Work required: Go through the data and copy every line in which "card" appears.

Data in this exercise:
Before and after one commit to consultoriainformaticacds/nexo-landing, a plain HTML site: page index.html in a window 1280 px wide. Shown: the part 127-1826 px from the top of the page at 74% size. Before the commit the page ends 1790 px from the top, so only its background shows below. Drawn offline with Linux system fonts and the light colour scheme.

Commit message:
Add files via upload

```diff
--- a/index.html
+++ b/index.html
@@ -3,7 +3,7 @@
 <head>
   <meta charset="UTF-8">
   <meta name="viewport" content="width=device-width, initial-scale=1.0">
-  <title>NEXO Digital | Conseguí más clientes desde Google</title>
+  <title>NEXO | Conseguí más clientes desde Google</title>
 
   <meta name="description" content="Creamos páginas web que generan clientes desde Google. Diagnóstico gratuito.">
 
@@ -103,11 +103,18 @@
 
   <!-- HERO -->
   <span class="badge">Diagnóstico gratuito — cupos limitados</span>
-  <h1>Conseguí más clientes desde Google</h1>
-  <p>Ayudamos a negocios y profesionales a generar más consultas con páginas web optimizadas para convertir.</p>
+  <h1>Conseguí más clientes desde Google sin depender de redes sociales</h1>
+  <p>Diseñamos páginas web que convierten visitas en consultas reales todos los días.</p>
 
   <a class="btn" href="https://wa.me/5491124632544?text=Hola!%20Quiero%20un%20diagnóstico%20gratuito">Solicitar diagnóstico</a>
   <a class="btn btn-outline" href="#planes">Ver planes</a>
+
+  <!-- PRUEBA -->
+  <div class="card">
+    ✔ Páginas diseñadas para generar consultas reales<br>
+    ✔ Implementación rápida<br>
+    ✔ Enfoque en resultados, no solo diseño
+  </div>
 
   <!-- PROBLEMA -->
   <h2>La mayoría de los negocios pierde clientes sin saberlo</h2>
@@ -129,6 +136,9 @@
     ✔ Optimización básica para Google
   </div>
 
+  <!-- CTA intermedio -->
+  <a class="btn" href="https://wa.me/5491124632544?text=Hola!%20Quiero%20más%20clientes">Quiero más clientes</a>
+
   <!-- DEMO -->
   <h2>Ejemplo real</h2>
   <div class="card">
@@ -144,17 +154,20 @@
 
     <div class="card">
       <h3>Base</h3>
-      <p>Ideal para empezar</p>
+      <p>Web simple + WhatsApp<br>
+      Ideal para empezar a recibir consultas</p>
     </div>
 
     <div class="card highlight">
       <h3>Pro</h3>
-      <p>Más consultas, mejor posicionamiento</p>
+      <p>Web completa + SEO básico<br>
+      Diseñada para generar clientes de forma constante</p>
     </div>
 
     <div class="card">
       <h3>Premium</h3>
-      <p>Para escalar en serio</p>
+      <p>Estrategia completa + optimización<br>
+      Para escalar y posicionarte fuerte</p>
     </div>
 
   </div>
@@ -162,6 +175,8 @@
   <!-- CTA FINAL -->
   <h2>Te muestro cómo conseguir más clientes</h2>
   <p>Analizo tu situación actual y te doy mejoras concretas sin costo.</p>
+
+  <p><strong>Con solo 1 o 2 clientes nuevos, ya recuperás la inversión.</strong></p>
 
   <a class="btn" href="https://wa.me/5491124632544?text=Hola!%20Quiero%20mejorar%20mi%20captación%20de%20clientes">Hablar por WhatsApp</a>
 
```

Reply:
+  <div class="card">
   <div class="card">
     <div class="card">
     <div class="card highlight">
     <div class="card">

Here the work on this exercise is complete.